On the shelves - April 10
Last updated 4/9/2022 at 10:15am
The books listed below are now available for checkout at the Clovis-Carver Public Library. The library is open to the public, but patrons can still visit the online catalog at cloviscarverpl.booksys.net/opac/ccpl or call 575-769-7840 to request a specific item for curbside pickup.
“Along the Rio Grande” by Tracie Peterson. Recently widowed Susanna Jenkins has decided to follow her family to the booming town of San Marcial, New Mexico, to aid in her family’s sudden change in fortune. They are tasked with managing her uncle’s new Grand Hotel, and it takes all her patience to try to help her parents see the good of their circumstances and relinquish their sense of entitlement. Owen Turner works as a boilermaker for the Santa Fe’s train shops in San Marcial. He’s immediately attracted to Susanna upon meeting her, but he hesitates to risk opening his heart again. When misguided choices put Susanna’s family in an even more precarious situation, she needs someone to rely on. But if Owen can’t face the past, he’ll miss out on his greatest chance at love.
“The Dickens Boy” by Thomas Keneally. Edward Dickens, the tenth child of England’s most famous author Charles Dickens, has consistently let his parents down. Unable to apply himself at school and adrift in life, the teenaged boy is sent to Australia in the hopes that he can make something of himself—or at least fail out of the public eye. He soon finds himself in the remote Outback, surrounded by Aboriginals, colonials, ex-convicts, ex-soldiers, and very few women. Determined to prove to his parents and more importantly, himself, that he can succeed in this vast and unfamiliar wilderness, Edward works hard at his new life amidst various livestock, bushrangers, shifty stock agents, and frontier battles.
“The Book of Cold Cases” by Simone St. James. In 1977, Claire Lake, Oregon, was shaken by the Lady Killer Murders: Two men were murdered with the same gun, with strange notes left behind. Beth Greer was the perfect suspect—a rich 23-year-old woman, seen fleeing one of the crimes. But she was acquitted, and she retreated to the isolation of her mansion. In 2017, Shea Collins is a receptionist, but by night, she runs a true crime website, the Book of Cold Cases. When she meets Beth by chance, Shea asks her for an interview. To Shea’s surprise, Beth says yes. They meet regularly at Beth’s mansion, though Shea is never comfortable there. The allure of learning the truth about the case from the smart, charming Beth is too much to resist, but even as they grow closer, Shea senses something isn’t right.

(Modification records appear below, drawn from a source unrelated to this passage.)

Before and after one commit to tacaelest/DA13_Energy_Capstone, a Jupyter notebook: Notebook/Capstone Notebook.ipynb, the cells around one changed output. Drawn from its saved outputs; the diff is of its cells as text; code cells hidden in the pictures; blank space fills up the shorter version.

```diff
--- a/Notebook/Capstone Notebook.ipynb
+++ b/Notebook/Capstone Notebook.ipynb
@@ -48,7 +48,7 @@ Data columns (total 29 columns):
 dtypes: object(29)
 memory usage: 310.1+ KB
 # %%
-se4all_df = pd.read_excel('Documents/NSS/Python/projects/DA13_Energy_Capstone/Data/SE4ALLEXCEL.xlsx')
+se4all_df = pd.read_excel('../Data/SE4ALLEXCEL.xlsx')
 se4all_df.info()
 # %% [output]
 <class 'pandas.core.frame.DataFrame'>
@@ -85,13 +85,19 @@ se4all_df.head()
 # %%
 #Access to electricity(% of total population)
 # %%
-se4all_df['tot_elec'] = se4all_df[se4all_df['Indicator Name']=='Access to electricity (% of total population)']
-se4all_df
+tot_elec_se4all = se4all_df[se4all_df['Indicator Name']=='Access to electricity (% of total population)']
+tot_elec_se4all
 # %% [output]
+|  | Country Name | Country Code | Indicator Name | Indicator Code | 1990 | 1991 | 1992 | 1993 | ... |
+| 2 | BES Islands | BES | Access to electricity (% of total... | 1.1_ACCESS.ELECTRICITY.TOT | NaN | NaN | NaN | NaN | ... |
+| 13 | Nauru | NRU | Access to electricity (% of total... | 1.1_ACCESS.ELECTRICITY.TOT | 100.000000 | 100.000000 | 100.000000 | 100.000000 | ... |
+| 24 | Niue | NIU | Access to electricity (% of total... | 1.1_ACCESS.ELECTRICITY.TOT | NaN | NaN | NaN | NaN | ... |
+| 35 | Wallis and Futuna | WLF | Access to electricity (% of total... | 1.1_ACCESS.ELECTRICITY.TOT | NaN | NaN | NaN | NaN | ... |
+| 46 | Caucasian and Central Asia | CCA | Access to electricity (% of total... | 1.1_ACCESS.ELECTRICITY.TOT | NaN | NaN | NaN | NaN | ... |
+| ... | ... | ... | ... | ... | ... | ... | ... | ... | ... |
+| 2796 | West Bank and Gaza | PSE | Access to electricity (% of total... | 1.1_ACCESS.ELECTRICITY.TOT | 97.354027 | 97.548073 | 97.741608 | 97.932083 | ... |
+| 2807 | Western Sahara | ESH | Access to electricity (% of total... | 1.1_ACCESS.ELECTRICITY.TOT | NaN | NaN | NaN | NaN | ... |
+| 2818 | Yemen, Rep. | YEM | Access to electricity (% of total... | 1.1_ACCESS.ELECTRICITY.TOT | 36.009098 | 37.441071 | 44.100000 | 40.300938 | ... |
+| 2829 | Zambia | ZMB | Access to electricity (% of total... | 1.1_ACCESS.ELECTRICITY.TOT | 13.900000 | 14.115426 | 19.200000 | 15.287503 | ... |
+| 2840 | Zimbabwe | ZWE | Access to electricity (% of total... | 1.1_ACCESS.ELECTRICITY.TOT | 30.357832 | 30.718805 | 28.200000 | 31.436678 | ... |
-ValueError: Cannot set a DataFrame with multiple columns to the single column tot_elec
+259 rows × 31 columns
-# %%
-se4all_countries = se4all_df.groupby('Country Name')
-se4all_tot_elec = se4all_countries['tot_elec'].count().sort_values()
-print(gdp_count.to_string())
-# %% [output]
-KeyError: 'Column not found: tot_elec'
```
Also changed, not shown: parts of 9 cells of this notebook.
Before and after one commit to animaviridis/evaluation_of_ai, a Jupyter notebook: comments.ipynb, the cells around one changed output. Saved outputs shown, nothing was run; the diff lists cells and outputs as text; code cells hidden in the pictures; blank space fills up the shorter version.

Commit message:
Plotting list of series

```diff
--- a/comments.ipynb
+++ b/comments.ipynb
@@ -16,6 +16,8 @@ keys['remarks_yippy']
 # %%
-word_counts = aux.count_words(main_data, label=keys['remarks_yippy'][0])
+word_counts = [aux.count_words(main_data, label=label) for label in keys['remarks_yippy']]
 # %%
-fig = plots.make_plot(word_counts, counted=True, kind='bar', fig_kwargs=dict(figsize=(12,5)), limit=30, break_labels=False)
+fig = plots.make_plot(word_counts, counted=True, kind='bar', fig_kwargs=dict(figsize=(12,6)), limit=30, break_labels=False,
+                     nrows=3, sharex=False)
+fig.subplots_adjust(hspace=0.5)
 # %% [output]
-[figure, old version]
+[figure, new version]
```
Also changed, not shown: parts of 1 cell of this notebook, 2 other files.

“Stolen Focus: Why You Can’t Pay Attention-and How to Think Deeply Again” by Johann Hari. In the United States, teenagers can focus on one task for only sixty-five seconds at a time, and office workers average only three minutes. Like so many of us, Johann Hari was finding that constantly switching from device to device and tab to tab was a diminishing and depressing way to live. He tried all sorts of self-help solutions, but nothing seemed to work. So, Hari went on an epic journey across the world to interview the leading experts on human attention—and he discovered that everything we think we know about this crisis is wrong.
“The Best New True Crime Stories: Partners in Crime” by Mitzi Szereto. From serial killers to your aAverage jJoes, this chilling new collection of original crime stories takes you into the lawless and deadly activities of criminal couples who find more pleasure in crime than in each other.
“Dark City: The Lost World of Film Noir” by Eddie Muller. Dark City expands with new chapters and a fresh collection of restored photos that illustrate the mythic landscape of the imagination. It’s a place where the men and women who created film noir often find themselves dangling from the same sinister heights as the silver-screen avatars to whom they gave life. Eddie Muller takes readers on a spellbinding trip through treacherous terrain: Hollywood in the post-World War II years, where art, politics, scandal, and style produced a new approach to moviemaking, and a new type of cultural mythology.
— Summaries provided by library staff